The boundary between heartwood and sapwood is very pronounced. In this regard, the wood is more similar to walnut trees, although it could be oak too.
Walnut has more chocolate-dark-brown heartwood whereas this has a purplish tint to it. And locally grown walnuts have way bigger growth rings in my experience – easily three-four times bigger in fact, even on branches. And walnuts, irrespective of the growth ring size, have a big cellular pith in the middle, whereas these had almost none (like oak).
The sapwood also seems too white for European oak, which is more yellow-brown-ish. On its own, the sapwood looks like ash, but ash does not have a differently colored heartwood and it too has much bigger growth rings, although they could be this size on branches.
The sapwood was almost completely destroyed by wood borers, even though the wood was stored in dry conditions the whole time. I did not have a lot of wood borer damage on any other wood that I was storing (except basswood, elm, and ash, none of which is this).
And all the wood borers stopped at the heartwood boundary as if by magic. I have observed this phenomenon on elm and oak trees that died standing in the forest.
The lignin rays are visible but way smaller than they are in oak. In this regard, the wood is similar to beech or sycamore. But it also could be an oak branch and not an oak trunk.
It is pretty wood, it would make nice knife handles, but I do not know what it is for sure and that is a bit of a problem. All I know for sure is that it has grown within 200 m of my house and I am about 90% sure it is not local species because most of those I can recognize at a glance. Thus by process of elimination, I think it might be Northern red oak (Quercus rubra), but I cannot be sure since I never held a piece of definitive red oak in my hand and internet search is of limited use here.
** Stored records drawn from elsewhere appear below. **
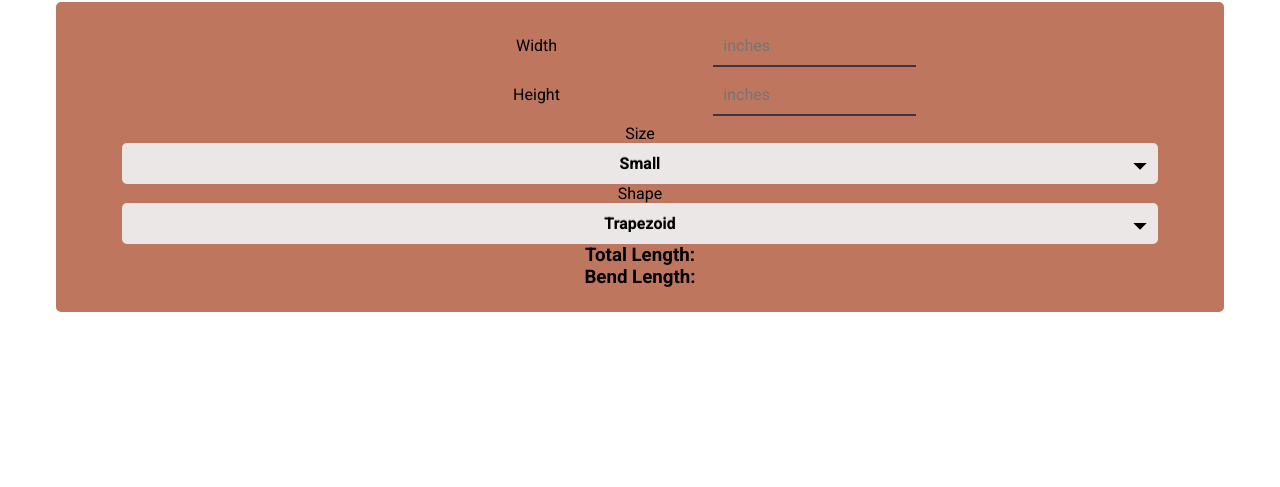
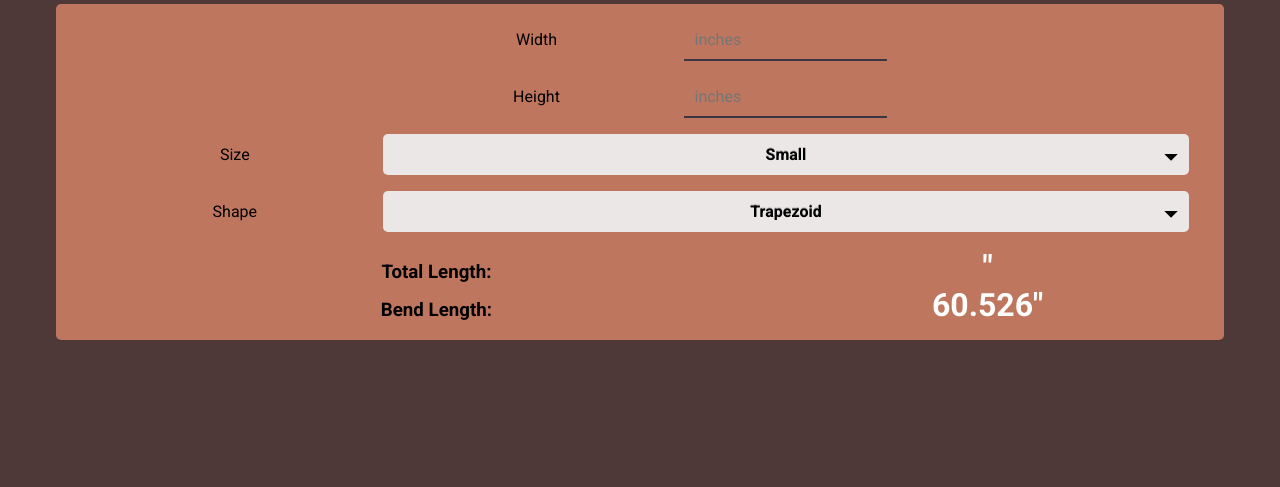
Before and after one commit to LeviZ/PDB-calc, a plain HTML site: page index.html in a window 1280 px wide. Shown: the part 313-800 px from the top of the page. Drawn offline with nearby package versions, Linux system fonts and the light colour scheme.

Commit message:
2nd commit

```diff
--- a/css/main.css
+++ b/css/main.css
@@ -1,4 +1,4 @@
-form,h1,h2,h3,h4,h5,select,label {
+form,h1,h2,h3,h4,h5 {
   display: block;
   width: 90%;
   margin: 0 auto;
@@ -22,11 +22,13 @@ input:focus {
 
 body {
   font-family: 'Roboto', sans-serif;
+  background-color: #4F3938;
 }
 
 h1 {
   font-family: 'Share Tech', sans-serif;
   margin: .5em auto;
+  color:#ebe7e6;
 }
 
 select {
@@ -46,7 +48,9 @@ select {
   border:0;
   outline:0;
   -webkit-transition:0.3s ease all;
-          transition:0.3s ease all;
+  transition:0.3s ease all;
+  width: 70%;
+  margin-bottom: 1em;
 }
 
 select:hover {
@@ -61,7 +65,7 @@ select:focus, select:active {
 #prebuilt, #custom {
   border-radius: 5px;
   margin-bottom: 2em;
-  padding: 1.5em .5em;
+  padding: 1em .5em;
 }
 
 #prebuilt {
@@ -72,7 +76,25 @@ select:focus, select:active {
   background-color: #BF765E;
 }
 
-.inline-label {
+label {
   display: inline-block;
-  width: 30%;
+  width: 25%;
 }
+
+.w-h {
+  margin-bottom: .5em;
+}
+
+h3, h5 {
+  display: inline-block;
+}
+
+h3 {
+  width: 60%;
+}
+
+h5 {
+  width: 35%;
+  font-size: 2em;
+  color: white;
+}
--- a/index.html
+++ b/index.html
@@ -25,7 +25,7 @@
 
       <section class="result">
         <h3>Total Length:</h3>
-        <h5 class="result-prebuilt">"</h5>
+        <h5 class="result-prebuilt">43.567"</h5>
         <h3>Bend Length:</h3>
         <h5 class="result-prebuilt">"</h5>
       </section>
@@ -34,11 +34,11 @@
 
     <h1>Custom</h1>
     <form id="custom">
-      <section>
+      <section class="w-h">
         <label for="width" class="inline-label">Width</label>
         <input type="text" id="width" placeholder="inches">
       </section>
-      <section>
+      <section class="w-h">
         <label for="height" class="inline-label">Height</label>
         <input type="text" id="height" placeholder="inches">
       </section>
@@ -53,12 +53,14 @@
         <option>Non-trapezoid</option>
       </select>
 
-      <section class="result">
-      <h3>Total Length:</h3>
-      <h5 class="result-custom"></h5>
-      <h3>Bend Length:</h3>
-      <h5 class="result-custom"></h5>
-    </section>
+      <section class="result-custom">
+        <h3>Total Length:</h3>
+        <h5 class="">"</h5>
+      </section>
+      <section class="result-custom">
+        <h3>Bend Length:</h3>
+        <h5 class="">60.526"</h5>
+      </section>
     </form>
 
     <script src="//code.jquery.com/jquery-1.11.3.min.js"></script>
```
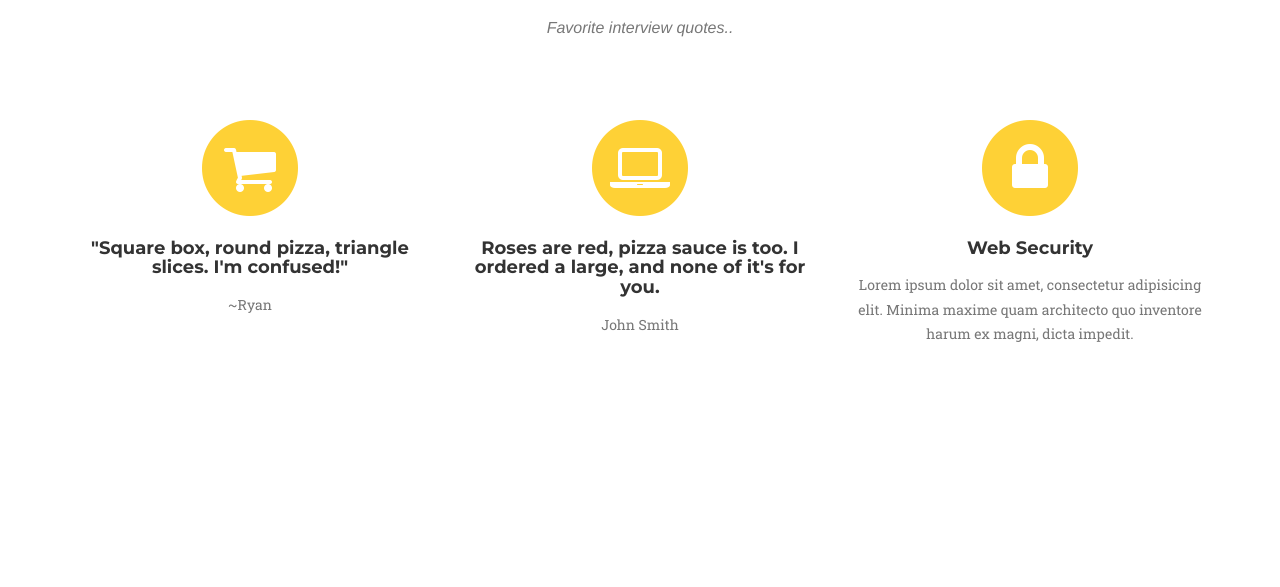
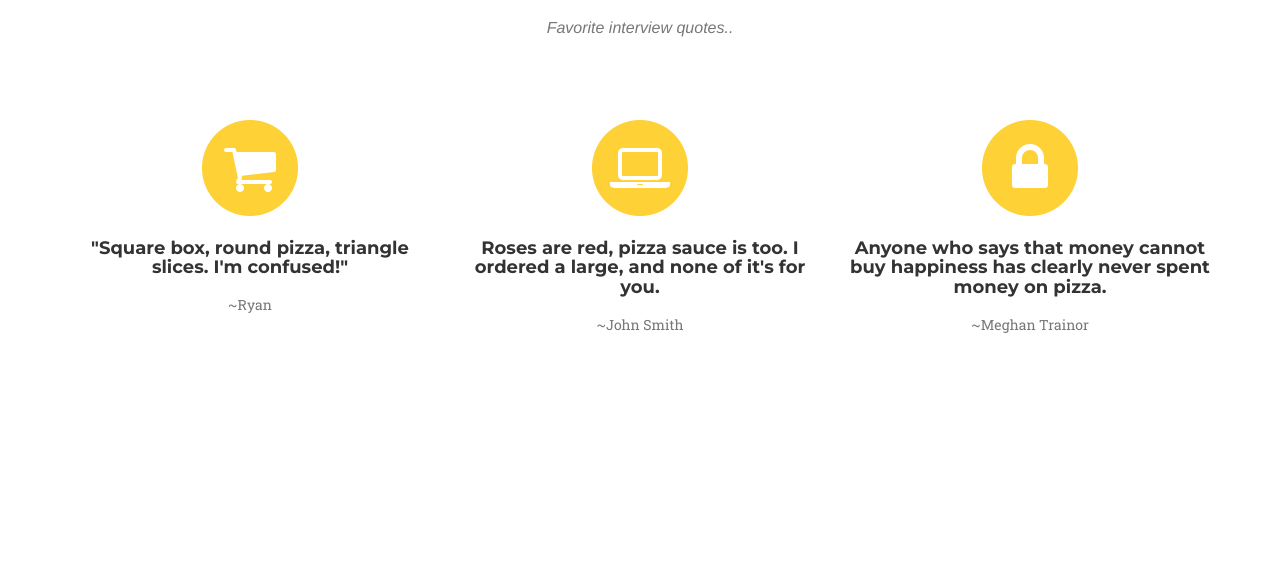
Before and after one commit to mystmn/columbusbytheslice, a Flask app: page / in a window 1280 px wide. Shown: the part 1723-2310 px from the top of the page. Run offline with Flask 2, Linux system fonts and the light colour scheme; some libraries are stand-ins or nearby versions; some web fonts are replaced.

Commit message:
Finished off Quotes

```diff
--- a/templates/index.html
+++ b/templates/index.html
@@ -270,16 +270,16 @@
                     </span>
                 <h4 class="service-heading">Roses are red, pizza sauce is too. I ordered a large,
                     and none of it's for you.</h4>
-                <p class="text-muted">John Smith</p>
+                <p class="text-muted">~John Smith</p>
             </div>
             <div class="col-md-4">
                     <span class="fa-stack fa-4x">
                         <i class="fa fa-circle fa-stack-2x text-primary"></i>
                         <i class="fa fa-lock fa-stack-1x fa-inverse"></i>
                     </span>
-                <h4 class="service-heading">Web Security</h4>
-                <p class="text-muted">Lorem ipsum dolor sit amet, consectetur adipisicing elit. Minima maxime quam
-                    architecto quo inventore harum ex magni, dicta impedit.</p>
+                <h4 class="service-heading">Anyone who says that money cannot buy
+                    happiness has clearly never spent money on pizza.</h4>
+                <p class="text-muted">~Meghan Trainor</p>
             </div>
         </div>
     </div>
```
But it fits the known criteria – it is grown around here, there is a huge tree nearby, it sometimes even sprouts in random places from nuts buried by jays (I have a seedling in my garden), and it is not local species.